Lenman, Robin [Ed.] The Oxford Companion to the Photograph. Oxford: Oxford University Press, 2005. OUP has brought together outstanding contributors to produce this definitive reference for photographers, students of art history and those interested in social history over the last 150 years.
Newhall, Beaumont. Photography: Essays & Images: Illustrated Readings in the History of Photography. London: Secker & Warburg, 1981. A truly wonderful collection of essays by photographers and critics including the essay written by Lady Elizabeth Eastlake in 1857.
Peres, Michael R. [Ed.] Focal Encyclopedia of Photography: Digital Imaging, Theory and Applications, History, and Science. 4th edition. Burlington, MA, USA and Oxford, UK: Focal Press, 2007. A weighty tome (with CD) of scholarly contributions across a vast field of subjects throughout the entire history of photography.
Reilly, James M. The Albumen and Salted Paper Book: The History and Practice of Photographic Printing, 1840–1895. Rochester, New York: Light Impressions, 1980. The book was the outcome of the author’s doctoral thesis and offers a comprehensive guide to these processes.
Schaaf, Larry. Sun Gardens: Victorian Photographs by Anna Atkins. New York: Aperture, 1985. This scholarly, beautifully illustrated book celebrates the first female photographer who started publishing photographic illustrations in 1843.
Scharf, Aaron.
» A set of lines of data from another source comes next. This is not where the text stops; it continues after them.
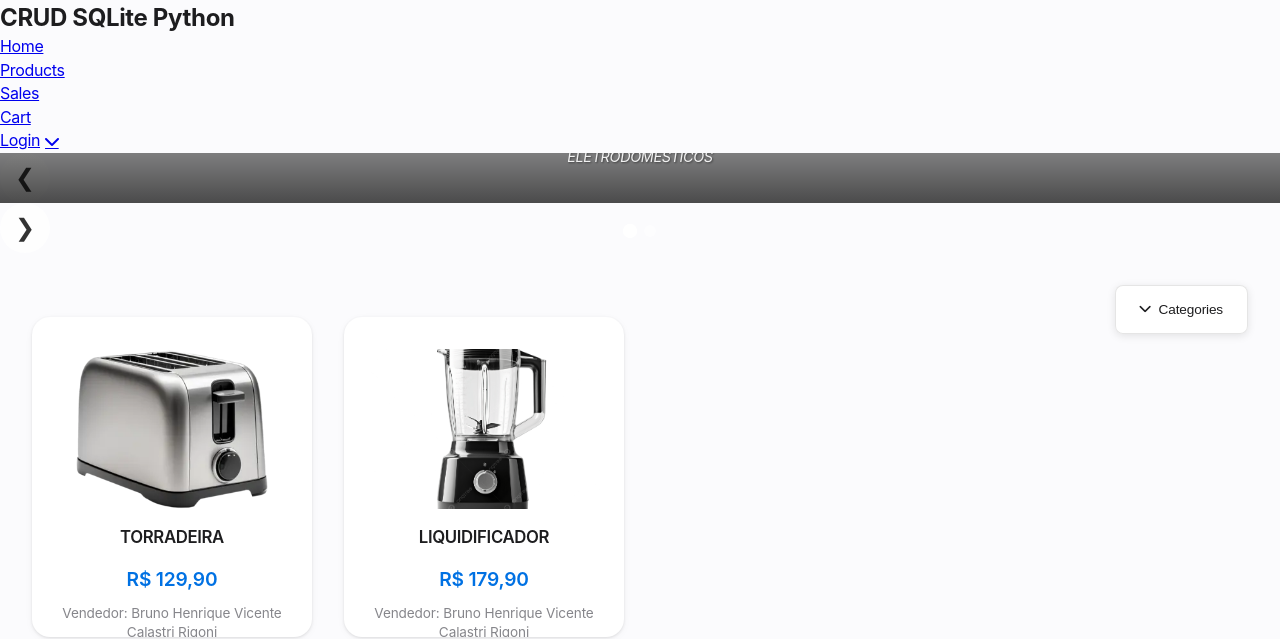
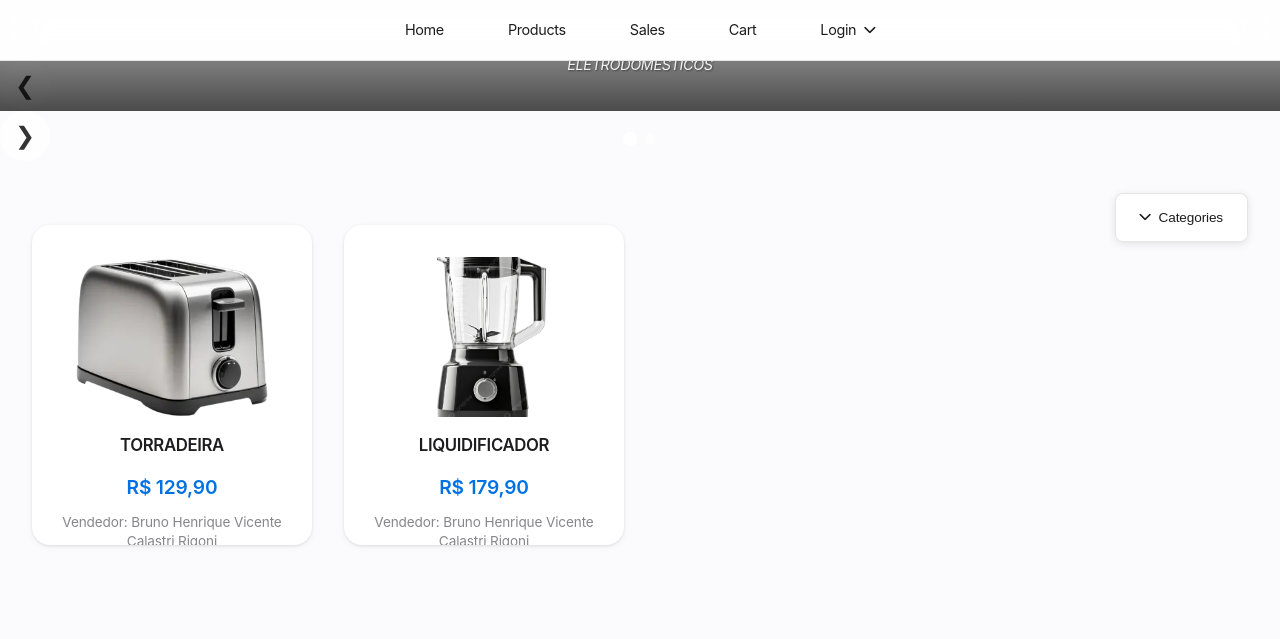
Before and after one commit to BrunoRigoni/CRUD-SQLITE-PYTHON, a Flask app: page / in a window 1280 px wide. Shown: the top 639 px of the page. Run offline with Flask 2, Linux system fonts and the light colour scheme; data comes from the database, SQL or seed files in the repository.

Commit message:
Adiciona estilos para o header e navegação, incluindo menu dropdown e melhorias na responsividade. Remove a logo do header no arquivo index.html.

```diff
--- a/static/style.css
+++ b/static/style.css
@@ -11,6 +11,123 @@ body {
     line-height: 1.47059;
     font-weight: 400;
     letter-spacing: -0.022em;
+}
+
+/* Estilos para o header e navegação */
+header {
+    background-color: rgba(255, 255, 255, 0.8);
+    backdrop-filter: blur(20px);
+    -webkit-backdrop-filter: blur(20px);
+    border-bottom: 1px solid rgba(0, 0, 0, 0.1);
+    position: sticky;
+    top: 0;
+    z-index: 100;
+}
+
+nav {
+    padding: 0 2rem;
+}
+
+.nav-container {
+    display: flex;
+    justify-content: center;
+    align-items: center;
+    height: 60px;
+    max-width: 1200px;
+    margin: 0 auto;
+}
+
+.logo h1 {
+    font-size: 1.5rem;
+    font-weight: 600;
+    color: #1d1d1f;
+    margin: 0;
+}
+
+.nav-menu {
+    display: flex;
+    list-style: none;
+    align-items: center;
+    gap: 2rem;
+    margin: 0;
+    padding: 0;
+}
+
+.nav-menu li {
+    position: relative;
+}
+
+.nav-menu a {
+    color: #1d1d1f;
+    text-decoration: none;
+    padding: 0.5rem 1rem;
+    border-radius: 8px;
+    transition: all 0.2s ease;
+    font-size: 0.9rem;
+    font-weight: 400;
+    display: flex;
+    align-items: center;
+    gap: 0.5rem;
+}
+
+.nav-menu a:hover {
+    background-color: #f5f5f7;
+    color: #0071e3;
+}
+
+.nav-menu a i {
+    font-size: 0.8rem;
+}
+
+/* Estilos para o dropdown */
+.dropdown {
+    position: relative;
+}
+
+.dropdown-toggle {
+    display: flex;
+    align-items: center;
+    gap: 5px;
+    cursor: pointer;
+}
+
+.dropdown-menu {
+    display: none;
+    position: absolute;
+    top: 100%;
+    right: 0;
+    background: white;
+    border: 1px solid #ddd;
+    border-radius: 8px;
+    box-shadow: 0 4px 12px rgba(0,0,0,0.15);
+    min-width: 200px;
+    z-index: 1000;
+    list-style: none;
+    padding: 0;
+    margin: 0;
+}
+
+.dropdown-menu.show {
+    display: block;
+}
+
+.dropdown-item {
+    display: flex;
+    align-items: center;
+    gap: 10px;
+    padding: 12px 16px;
+    text-decoration: none;
+    color: #333;
+    transition: background-color 0.2s;
+}
+
+.dropdown-item:hover {
+    background-color: #f5f5f5;
+    color: #007bff;
+}
+
+.dropdown-item i {
+    width: 16px;
 }
 
 .header {
--- a/templates/index.html
+++ b/templates/index.html
@@ -63,9 +63,6 @@
     <header>
         <nav>
             <div class="nav-container">
-                <div class="logo">
-                    <h1>CRUD SQLite Python</h1>
-                </div>
                 <ul class="nav-menu">
                     <li><a href="/">Home</a></li>
                     <li><a href="/products">Products</a></li>
```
Pioneers of Photography. An Album of Pictures and Words written and compiled by Aaron Scharf. New York: Harry N. Abrams, 1976. The author advised the BBC on series of TV programmes on the subject and this book followed.
Schwarz, Heinrich. Selected Essays edited by William E. Parker. Art and Photography: Forerunners and Influences. Rochester, New York: Visual Studies Workshop Press, 1985. Schwarz makes a significant contribution in the debate about the place of photography in the Western artistic tradition.
Seiberling, Grace with Bloore, Carolyn. Amateurs, Photography and the Mid-Victorian Imagination. Chicago and London: The University of Chicago Press, 1986. [In association with the International Museum of Photography at George Eastman House] Well researched and shedding additional light on some early Norfolk photographs and photographers.
Towler, J. The Silver Sunbeam: A Practical and Theoretical Text Book on Sun Drawing and Photographic Printing: Comprehending all the Wet and Dry Processes with Collodion, Albumen, Gelatine, Wax, Resin, and Silver. etc., etc.. New York: Joseph H. Ladd, 1864. A highly regarded practical book of the period.
Taylor, Roger. Impressed by Light: British Photographs from Paper Negatives 1840–1860. New York: The Metropolitan Museum of Art, 2007. This outstanding, beautifully illustrated work is the result of wide ranging research over many years. A history with a biographical dictionary of British calotypists.
Ware, Mike. Gold in Photography: The History and Art of the Chrysotype. Brighton: ffotofilm publishing, 2006. Scientist and photo-artist Mike Ware is an independent consultant who has established alternative photographic processes, including the re-invention of the chrysotype, by the creative use of modern chemistry.
Werge, John. The Evolution of Photography: With a Chronological Record of Discoveries, Inventions, etc…. London: Piper & Carter; John Werge, 1890. An idiosyncratic work based on personal reminiscences extending over 40 years. It offers insights in a way which few photographic histories do.
Finally, you’ll find an instructive website on the collodion process at